"The APR is a Band-Aid," Otto said. "It's a good start, but it's also putting an athletic director under pressure to meet APR guidelines. On a very fundamental level, coaches are now actually forced to hand-hold these students, give them breaks they shouldn't get. We're supposed to be teaching kids life lessons and discipline, but essentially what we're saying is, 'We have to push you through because we need the APR.' It's like the banks. It's a bailout."

In the meantime, college football -- with an APR rate slightly better than basketball, and with no one-and-done freshmen -- has found a way to add teeth to its academic expectations.

In April, the NCAA Board of Directors gave its support to a recommendation from the Football Academic Working Group that would force football players to pass nine credit hours or miss up to four games the following season.

"Through the NCAA, we need to get the appropriate data for fall-semester freshmen and decide what kind of standard to put in place," Evans said. "We don't have the correct one now, and it wouldn't be that difficult to change."

It's unfair and inaccurate to lay the blame entirely at the feet of freshmen. Sophomores leave early and don't finish. Ditto juniors and even seniors.

They, too, fault the system, but it's the NBA-training system they see as the culprit. The new trend in these pre-draft heydays is for future pros to gather at hot spots around the country to train with gurus tabbed as the best in the business, gurus often hired or selected by agents.

Lowry said he left the Villanova campus just two weeks after making his decision official, flying from the Philadelphia suburbs to the IMG Academy in Florida, where he trained until the June draft.

Last season, Blake Griffin left Oklahoma for San Francisco to train with Frank Matrisciano. Connecticut's Jeff Adrien was there as well.

Love stayed in Los Angeles, according to his father, but also flew to various teams for individual workouts, necessitating his withdrawal from UCLA.

"Some professors will work with you, give you the final exam ahead of time," Lowry said. "Most of the time you'll have to take an incomplete. There's only so much you can do. I mean, it matters, and you know it's important and it's important to the coaches, but what choice do you have? Your job is to get to the NBA, and that means you have to leave to work out."

Or does it?

Few coaches have been bitten harder by players leaving early than Georgia Tech's Paul Hewitt.

With the early exits this spring of Derrick Favors and Gani Lawal, Hewitt has waved goodbye to six underclassmen in the past seven years.

Hewitt said he routinely advises his players that they have plenty of time to both finish their schoolwork and get ready for the NBA.

Favors, rated as a top-five pick on virtually every draft board, stayed in Atlanta through the entire semester. He worked out with his team's strength coach and used the university facilities until he finished his classwork.

"They make decisions out of fear of losing something, the fear of the unknown: 'Someone is gaining on me,'" Hewitt said. "They have ample time. Workouts won't start until the third week of May. There's no need to start the first week in April. To me, it's the agents. It's the agents that are afraid of losing the kid, so they get them in isolation, surround them with their people."
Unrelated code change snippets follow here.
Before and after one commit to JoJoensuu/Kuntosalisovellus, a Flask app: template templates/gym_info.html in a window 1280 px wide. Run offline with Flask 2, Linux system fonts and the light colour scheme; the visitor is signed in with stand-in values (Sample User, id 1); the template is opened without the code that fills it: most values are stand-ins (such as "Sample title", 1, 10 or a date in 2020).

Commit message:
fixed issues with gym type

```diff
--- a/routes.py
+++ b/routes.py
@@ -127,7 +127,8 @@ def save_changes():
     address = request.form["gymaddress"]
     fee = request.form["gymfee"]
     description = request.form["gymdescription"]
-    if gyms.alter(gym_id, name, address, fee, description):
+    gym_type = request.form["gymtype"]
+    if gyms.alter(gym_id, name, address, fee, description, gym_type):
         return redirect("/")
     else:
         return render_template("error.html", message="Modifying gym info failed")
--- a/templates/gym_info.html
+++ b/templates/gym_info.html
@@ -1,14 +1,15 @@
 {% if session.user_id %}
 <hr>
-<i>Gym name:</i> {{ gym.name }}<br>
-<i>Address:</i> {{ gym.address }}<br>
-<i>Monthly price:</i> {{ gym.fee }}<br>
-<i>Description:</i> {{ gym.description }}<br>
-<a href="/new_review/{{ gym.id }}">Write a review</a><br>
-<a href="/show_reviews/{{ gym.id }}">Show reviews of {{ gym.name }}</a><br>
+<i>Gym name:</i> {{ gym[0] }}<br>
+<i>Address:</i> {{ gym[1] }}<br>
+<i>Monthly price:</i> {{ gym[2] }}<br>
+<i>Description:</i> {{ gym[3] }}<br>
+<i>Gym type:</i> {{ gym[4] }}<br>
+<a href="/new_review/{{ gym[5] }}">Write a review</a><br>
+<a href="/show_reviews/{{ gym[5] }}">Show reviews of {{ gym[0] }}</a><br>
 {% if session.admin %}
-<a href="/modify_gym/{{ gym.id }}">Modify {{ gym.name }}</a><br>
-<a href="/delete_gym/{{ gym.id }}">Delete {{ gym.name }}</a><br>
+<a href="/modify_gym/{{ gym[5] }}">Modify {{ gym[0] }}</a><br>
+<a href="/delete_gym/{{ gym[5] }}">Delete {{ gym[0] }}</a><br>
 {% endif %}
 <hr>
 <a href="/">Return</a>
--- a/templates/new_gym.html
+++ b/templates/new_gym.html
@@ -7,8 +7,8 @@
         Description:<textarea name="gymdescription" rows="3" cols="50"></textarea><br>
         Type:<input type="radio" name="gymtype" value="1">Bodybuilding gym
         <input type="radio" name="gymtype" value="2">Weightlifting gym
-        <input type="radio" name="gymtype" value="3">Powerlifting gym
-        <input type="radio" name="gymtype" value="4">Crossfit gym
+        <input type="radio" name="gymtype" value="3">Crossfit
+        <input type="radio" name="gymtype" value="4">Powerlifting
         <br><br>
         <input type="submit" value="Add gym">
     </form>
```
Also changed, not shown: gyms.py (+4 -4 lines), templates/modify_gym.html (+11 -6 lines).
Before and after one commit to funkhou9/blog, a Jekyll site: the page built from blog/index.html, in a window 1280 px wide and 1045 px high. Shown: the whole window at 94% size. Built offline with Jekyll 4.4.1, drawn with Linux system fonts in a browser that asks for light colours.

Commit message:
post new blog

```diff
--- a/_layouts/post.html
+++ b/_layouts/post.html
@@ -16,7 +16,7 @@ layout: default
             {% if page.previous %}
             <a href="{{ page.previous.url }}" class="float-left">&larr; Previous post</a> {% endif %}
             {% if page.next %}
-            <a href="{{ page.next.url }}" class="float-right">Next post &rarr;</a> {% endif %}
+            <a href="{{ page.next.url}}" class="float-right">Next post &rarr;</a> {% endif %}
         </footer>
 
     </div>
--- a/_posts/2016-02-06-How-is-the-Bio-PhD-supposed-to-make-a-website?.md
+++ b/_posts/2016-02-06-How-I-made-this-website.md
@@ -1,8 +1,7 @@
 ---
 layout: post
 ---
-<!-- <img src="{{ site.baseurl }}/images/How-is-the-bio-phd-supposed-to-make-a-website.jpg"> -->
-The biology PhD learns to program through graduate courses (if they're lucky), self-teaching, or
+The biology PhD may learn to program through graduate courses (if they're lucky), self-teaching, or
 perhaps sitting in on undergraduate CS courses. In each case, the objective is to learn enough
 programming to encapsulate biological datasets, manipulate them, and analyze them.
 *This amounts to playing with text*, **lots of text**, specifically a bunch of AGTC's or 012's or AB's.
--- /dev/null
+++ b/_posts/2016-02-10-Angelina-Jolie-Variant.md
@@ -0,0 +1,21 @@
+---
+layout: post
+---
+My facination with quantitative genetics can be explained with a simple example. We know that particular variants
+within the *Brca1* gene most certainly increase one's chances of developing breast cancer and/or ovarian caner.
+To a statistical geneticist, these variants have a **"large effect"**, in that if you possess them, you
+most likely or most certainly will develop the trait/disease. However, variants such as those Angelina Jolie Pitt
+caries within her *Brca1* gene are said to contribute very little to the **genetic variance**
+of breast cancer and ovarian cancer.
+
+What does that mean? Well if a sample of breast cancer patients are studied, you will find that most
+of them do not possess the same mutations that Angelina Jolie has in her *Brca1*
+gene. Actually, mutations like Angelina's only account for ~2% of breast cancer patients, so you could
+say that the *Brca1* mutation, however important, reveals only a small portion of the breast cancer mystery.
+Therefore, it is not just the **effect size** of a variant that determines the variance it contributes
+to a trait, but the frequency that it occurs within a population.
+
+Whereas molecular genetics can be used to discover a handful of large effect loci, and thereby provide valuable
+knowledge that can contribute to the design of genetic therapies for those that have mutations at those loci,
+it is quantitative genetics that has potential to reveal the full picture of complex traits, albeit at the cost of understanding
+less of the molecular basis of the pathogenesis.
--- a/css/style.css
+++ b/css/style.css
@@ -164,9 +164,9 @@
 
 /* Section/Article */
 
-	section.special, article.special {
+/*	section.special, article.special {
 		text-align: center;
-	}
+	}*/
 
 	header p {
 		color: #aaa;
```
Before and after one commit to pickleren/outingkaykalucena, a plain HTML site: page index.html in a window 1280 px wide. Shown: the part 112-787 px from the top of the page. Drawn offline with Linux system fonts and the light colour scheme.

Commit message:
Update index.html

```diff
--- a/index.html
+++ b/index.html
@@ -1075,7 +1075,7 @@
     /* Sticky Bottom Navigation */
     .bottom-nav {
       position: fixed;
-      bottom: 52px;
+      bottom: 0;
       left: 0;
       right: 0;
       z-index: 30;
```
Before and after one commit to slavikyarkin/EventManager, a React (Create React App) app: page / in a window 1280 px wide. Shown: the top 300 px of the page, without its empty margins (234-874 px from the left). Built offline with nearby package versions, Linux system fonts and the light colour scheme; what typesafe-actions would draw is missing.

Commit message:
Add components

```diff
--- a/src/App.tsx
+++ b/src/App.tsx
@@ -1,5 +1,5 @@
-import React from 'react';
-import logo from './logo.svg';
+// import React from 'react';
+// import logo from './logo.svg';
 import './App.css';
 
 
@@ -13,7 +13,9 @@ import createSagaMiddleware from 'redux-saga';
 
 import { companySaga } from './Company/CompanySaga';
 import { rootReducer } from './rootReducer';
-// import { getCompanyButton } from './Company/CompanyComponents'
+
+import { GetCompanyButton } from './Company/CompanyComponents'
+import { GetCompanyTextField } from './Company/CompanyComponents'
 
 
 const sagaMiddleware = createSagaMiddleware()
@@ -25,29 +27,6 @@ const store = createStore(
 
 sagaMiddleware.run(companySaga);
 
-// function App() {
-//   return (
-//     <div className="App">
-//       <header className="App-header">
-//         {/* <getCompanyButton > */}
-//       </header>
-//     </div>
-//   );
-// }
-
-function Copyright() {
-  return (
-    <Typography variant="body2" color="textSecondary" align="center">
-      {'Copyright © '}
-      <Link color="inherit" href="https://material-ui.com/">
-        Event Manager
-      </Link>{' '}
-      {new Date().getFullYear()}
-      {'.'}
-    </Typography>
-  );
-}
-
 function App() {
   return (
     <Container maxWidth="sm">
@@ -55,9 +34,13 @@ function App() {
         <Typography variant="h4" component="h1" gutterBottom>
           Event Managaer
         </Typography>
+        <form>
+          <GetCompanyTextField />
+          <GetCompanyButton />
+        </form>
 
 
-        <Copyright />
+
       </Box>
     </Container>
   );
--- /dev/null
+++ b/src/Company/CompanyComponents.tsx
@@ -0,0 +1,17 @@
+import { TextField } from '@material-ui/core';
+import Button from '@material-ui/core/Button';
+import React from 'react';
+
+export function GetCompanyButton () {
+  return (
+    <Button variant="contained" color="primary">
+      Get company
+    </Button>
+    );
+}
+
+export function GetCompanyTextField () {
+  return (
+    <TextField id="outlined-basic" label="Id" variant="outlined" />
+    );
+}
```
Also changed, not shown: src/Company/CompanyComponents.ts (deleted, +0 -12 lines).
Hewitt, who spent time in admissions and counseling before jumping into college coaching, said he tries to explain to his players that there is a long-term vision, not just a short-term goal.

He said he reminds players that eventually they won't have basketball and every class they complete now is one less they have to make up later. Sometimes it works. Sometimes it doesn't.

"Some kids don't want to do it," he said. "You give advice, make your points and they don't want to stay in school. You can't stop them."

Lowry said he'd like to get his degree one day, but admits he's done nothing since leaving Villanova in 2006 to make that happen.

"It's important, but you also realize that you're making a ton of money," Lowry said. "I don't need my degree to do my job. My job is basketball. I'll go back someday because it's important to me to get my degree, but do I need it? Not right now."

Dana O'Neil covers college basketball for ESPN.com and can be reached at espnoneil@live.com.